“A question was directed to the town manager which asked, ‘Are you standing behind your decision to reverse the action of the chief and effectively usurping his decision and power of authority?’ Her final answer was she had made her decision, it was final. If individuals did not care for her determination they were free to do other things,” wrote Longley in his letter.

Longley also wrote that selectmen admitted that the town manager issued a directive to the board to have no contact with firefighters or the fire department previous to the meeting on Wednesday. He also said one selectman, who didn’t want to be named, told Longley he had been “chewed out” for making contact with the fire department after the walkout.

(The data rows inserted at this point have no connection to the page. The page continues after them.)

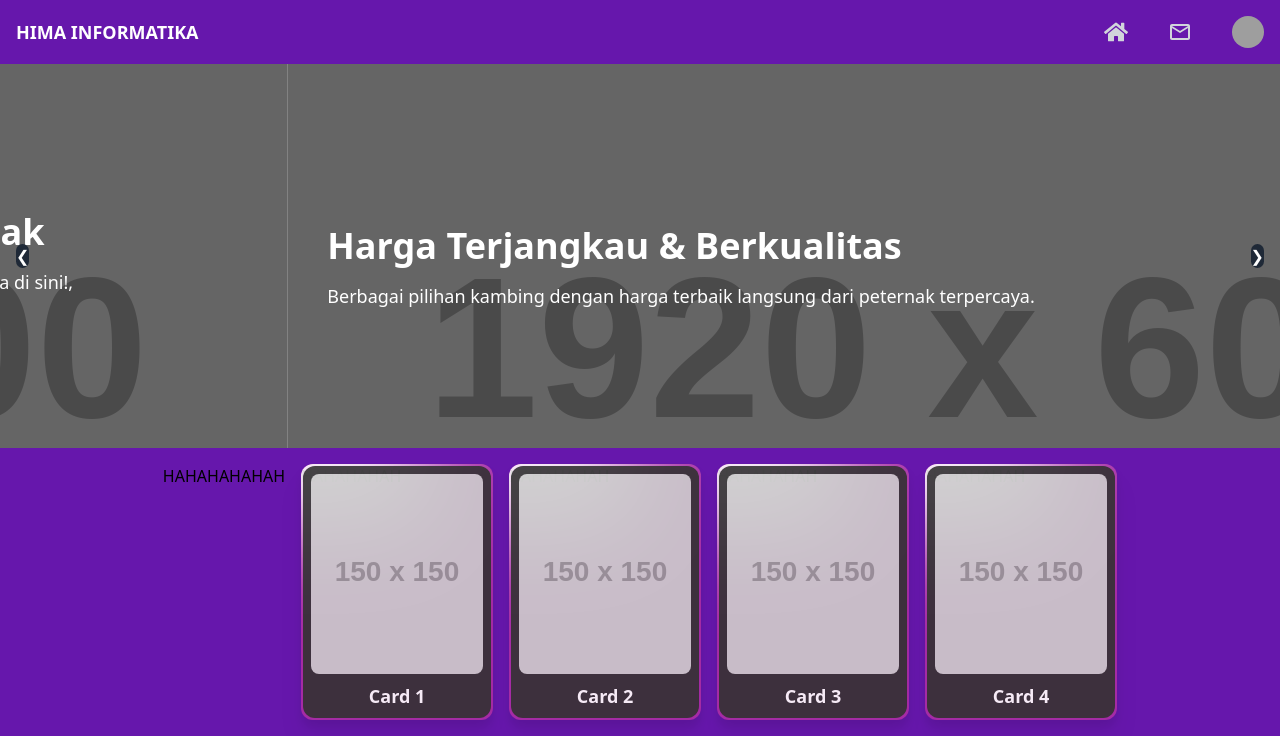
Repository: MUHAMADTEGARWIJAYA/himaif
Page: /
These files come from the project's save history. The page is drawn as it stood at one moment and after the next save; the edit follows.
The browser window is 1280 px wide. The pictures show the whole page.
Pictures or frames that could not be fetched are drawn as grey boxes. The project was rebuilt for these pictures with package versions that can differ from the ones it lists, and the page was loaded fresh each time. Also part of the build but not shown: vite.config.js.

Above is the page before, as saved 2024-12-21 12:59:46.

### src/main.jsx
import React from 'react'
import ReactDOM from "react-dom/client"
import './index.css'
import App from './App.jsx'
import { BrowserRouter } from 'react-router-dom'

ReactDOM.createRoot(document.getElementById('root')).render(
  <React.StrictMode>
    <BrowserRouter>
    <App />
    </BrowserRouter>
  </React.StrictMode>
);

### src/index.css
@tailwind base;
@tailwind components;
@tailwind utilities;

body{
    background-color: #8349d4;
}

### src/App.jsx
import { Routes, Route } from "react-router-dom";
import Slider from "./pages/Content";
import LandingPage from "./layout/LandingPageLay";
import Card from "./pages/Members";

export default function App() {
  return (
    <Routes>
      <Route element={<LandingPage />}>
         <Route path="/" element={<Slider   />}/>
         <Route path="/" element={<Card   />}/>
      </Route>
    </Routes>
  );
}

### src/pages/Content.jsx
import { useState, useEffect } from "react";

const Slider = () => {
  const slides = [
    {
      id: 1,
      image: "https://via.placeholder.com/1920x600", // Ganti dengan URL gambar
      title: "Mudah & Transparan! Kambing Langsung dari Peternak",
      description:
        "Akses langsung ke peternak, harga transparan, dan kualitas terjamin. Pilih kambing untuk kebutuhan Anda hanya di sini!, jdsudvudvbduvbdvbdiobvbvsudvds",
    },
    {
      id: 2,
      image: "https://via.placeholder.com/1920x600", // Ganti dengan URL gambar
      title: "Harga Terjangkau & Berkualitas",
      description:
        "Berbagai pilihan kambing dengan harga terbaik langsung dari peternak terpercaya.",
    },
    {
      id: 3,
      image: "https://via.placeholder.com/1920x600", // Ganti dengan URL gambar
      title: "Pesan Sekarang, Nikmati Kemudahan",
      description:
        "Proses cepat, aman, dan terintegrasi untuk kebutuhan kambing Anda.",
    },
  ];

  const [currentIndex, setCurrentIndex] = useState(0);

  useEffect(() => {
    const interval = setInterval(() => {
      setCurrentIndex((prevIndex) =>
        prevIndex === slides.length - 1 ? 0 : prevIndex + 1
      );
    }, 5000); // Ganti dengan waktu delay (ms)
    return () => clearInterval(interval);
  }, [slides.length]);

  const prevSlide = () => {
    setCurrentIndex(currentIndex === 0 ? slides.length - 1 : currentIndex - 1);
  };

  const nextSlide = () => {
    setCurrentIndex((currentIndex + 1) % slides.length);
  };

  return (
    <div className="relative w-full h-96 overflow-hidden">
      <div
        className="flex transition-transform duration-1000"
        style={{ transform: `translateX(-${currentIndex * 100}%)` }}
      >
        {slides.map((slide) => (
          <div
            key={slide.id}
            className="w-full h-[600px] flex-shrink-0 relative"
            style={{
              backgroundImage: `url(${slide.image})`,
              backgroundSize: "cover",
              backgroundPosition: "center",
            }}
          >
            <div className="absolute inset-0 bg-black bg-opacity-50 flex flex-col justify-center mb-48 items-start p-10 text-white">
              <h1 className="text-4xl font-bold mb-4">{slide.title}</h1>
              <p className="text-lg">{slide.description}</p>
            </div>
          </div>
        ))}
      </div>
      <button
        onClick={prevSlide}
        className="absolute top-1/2 left-4 -translate-y-1/2 bg-gray-800 text-white rounded-full"
      >
        &#10094;
      </button>
      <button
        onClick={nextSlide}
        className="absolute top-1/2 right-4 -translate-y-1/2 bg-gray-800 text-white rounded-full"
      >
        &#10095;
      </button>
    </div>
  );
};

export default Slider;

### src/layout/LandingPageLay.jsx
import Navbar from '../pages/Navbar';

import App from "../pages/Members";
import Slider from "../pages/Content";

const LandigPage = () => {
    return (
        <div className='bg-[#6617ac]'>
            <Navbar />
             <Slider />
             <App />
         </div>
    );
};

export default LandigPage;

### src/pages/Members.jsx
import PropTypes from "prop-types";

const Card = ({ title, image }) => {
  return (

    <div className="relative drop-shadow-xl w-48 h-64 overflow-hidden rounded-xl bg-[#a52ba5] transform transition-transform hover:scale-105 hover:rotate-2">
        <div><h1>HAHAHAHAH</h1></div>
      <div className="absolute inset-0.5 flex flex-col items-center justify-between text-white z-[1] opacity-90 rounded-xl bg-[#323132] p-2">
        <img
          src={image}
          alt={title}
          className="w-full h-52 object-cover rounded-lg"
        />
        <h3 className="text-lg font-semibold mt-2">{title}</h3>
      </div>
      <div className="absolute w-56 h-48 bg-white blur-[50px] -left-1/2 -top-1/2"></div>
    </div>
  );
};

Card.propTypes = {
  title: PropTypes.string.isRequired,
  image: PropTypes.string.isRequired,
};

const App = () => {
  const cards = [
    {
      title: "Card 1",
      image: "https://via.placeholder.com/150",
    },
    {
      title: "Card 2",
      image: "https://via.placeholder.com/150",
    },
    {
      title: "Card 3",
      image: "https://via.placeholder.com/150",
    },
    {
      title: "Card 4",
      image: "https://via.placeholder.com/150",
    },
  ];

  return (

    <div className="flex flex-wrap justify-center gap-4 p-4">
        <div><h1>HAHAHAHAHAH</h1></div>
      {cards.map((card, index) => (
        <Card key={index} title={card.title} image={card.image} />
      ))}
    </div>
  );
};

export default App;

### src/pages/Navbar.jsx
import  { useState, useEffect } from "react";
import { FaHome } from "react-icons/fa";
import { MdOutlineEmail } from "react-icons/md";

const Navbar = () => {
  const [isVisible, setIsVisible] = useState(true);

  useEffect(() => {
    const handleScroll = () => {
      // Check scroll position
      if (window.scrollY > 50) {
        setIsVisible(false); // Hide when scrolled down
      } else {
        setIsVisible(true); // Show when at top
      }
    };

    window.addEventListener("scroll", handleScroll);

    // Cleanup event listener on unmount
    return () => {
      window.removeEventListener("scroll", handleScroll);
    };
  }, []);

  return (
    <div className="relative">
      <div
        className={`flex items-center p-4 bg-transparent justify-between space-x-5 text-white transition-transform duration-300 ${
          isVisible ? "translate-y-0" : "-translate-y-full"
        }`}
      >
        {/* Bagian Kiri */}
        <div className="flex items-center">
          <span className="text-lg font-bold">HIMA INFORMATIKA</span>
        </div>

        {/* Bagian Kanan */}
        <div className="flex items-center relative space-x-10">
          <button className="text-gray-300 hover:text-white">
            <FaHome className="w-6 h-6" />
          </button>
          <button className="text-gray-300 hover:text-white">
            <MdOutlineEmail className="w-6 h-6" />
          </button>
          {/* Avatar */}
          <div className="flex items-center">
            <img
              src="image.jpg" // Gunakan default jika avatar kosong
              alt="User Avatar"
              className="w-8 h-8 rounded-full"
            />
          </div>
        </div>
      </div>
    </div>
  );
};

export default Navbar;

Loaded but not shown: index.html (common file); tailwind.config.js (common file)

After the next save:
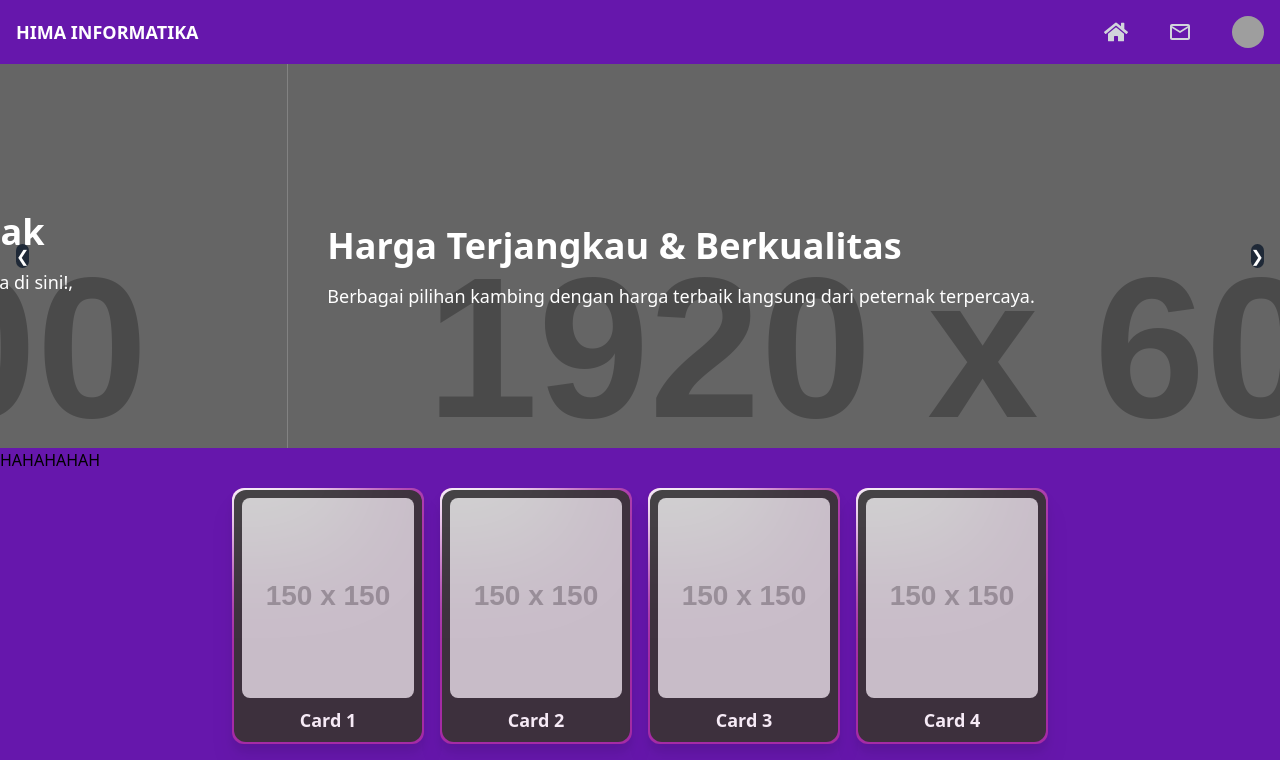
Saved 78 s later.
--- a/src/pages/Members.jsx
+++ b/src/pages/Members.jsx
@@ -4,7 +4,6 @@ const Card = ({ title, image }) => {
   return (
 
     <div className="relative drop-shadow-xl w-48 h-64 overflow-hidden rounded-xl bg-[#a52ba5] transform transition-transform hover:scale-105 hover:rotate-2">
-        <div><h1>HAHAHAHAH</h1></div>
       <div className="absolute inset-0.5 flex flex-col items-center justify-between text-white z-[1] opacity-90 rounded-xl bg-[#323132] p-2">
         <img
           src={image}
@@ -44,12 +43,14 @@ const App = () => {
   ];
 
   return (
+    <div>
+        <h1>HAHAHAHAH</h1>
+    <div className="flex flex-wrap justify-center gap-4 p-4">
 
-    <div className="flex flex-wrap justify-center gap-4 p-4">
-        <div><h1>HAHAHAHAHAH</h1></div>
       {cards.map((card, index) => (
         <Card key={index} title={card.title} image={card.image} />
       ))}
+    </div>
     </div>
   );
 };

“The prematurely released policy allows for an individual to lodge a complaint directly to the town manager or an authority above their immediate supervisor. So why then did the envelope (containing written concerns from firefighters hand delivered to the town manager and then handed to the select board at a later date, who in turn denied the attempt) disappear?” Longley wrote.

Longley said that in his view, the authority of the fire chief had been compromised and wrote that he thought the situation would lead to a vote of no confidence against the town.

“This breach will lead to a vote of no confidence to one or all the parties involved. The firefighters have voiced their opinions and backed it with action. The firefighters stand with and behind the chief,” Longley wrote.

Longley said in an interview Thursday that the only way to reconcile and reinstate the force would be to allow firefighters to mount complaints through the Select Board, out of the reach of the town manager and the human resources manager. In his letter, Longley reiterated that stance, adding that the chief needed the space to be able to do his job.

“What would be an ideal solution? Let the chief do his job; I would rather face the consequences of doing what is right versus the consequences of accepting what we know to be wrong, and risk accepting the liability and safety to all for those actions. Integrity is everything,” wrote Longley.

As for the firefighters who stepped down this week, Blaquiere said Thursday that he did not accept their resignations.

“I’m not accepting their resignations,” he said. “We have a full staff here, and if the bell goes off, we will respond.”

The entire Paris Fire Department will meet behind closed doors with selectmen, Noyes and Andrews at 6 p.m. Monday at the Town Office on Church Street. Longley said the meeting is mandatory for all members of the fire department, including the ones who resigned. The selectmen are Chairman Rusty Brackett, Vice Chairman Christopher Summers, Peter Kilgore, Carlton Sprague and Scott McElravy.

The Paris Fire Department moved from a paid, per diem department to a volunteer force after voting at the June 17, 2017, town meeting to cut the fire department budget by $145,629. They have a roster of about 30 volunteers.

Longley, chief at the time of the transition, said he was tasked with restructuring the fire department, and Blaquiere, deputy chief at the time, was “very much responsible for accomplishing this task handed to us by the citizens,” according to an email Longley sent on Saturday.

“Since that vote, the Paris Fire Department has rebuilt the call force, taken on new members and trained them to the standards outlined in NFPA 1001, standards for a professional fire fighter. Collectively, they have responded to numerous emergencies and have received nothing but praise,” Longley wrote.


©2020 the Sun Journal (Lewiston, Maine)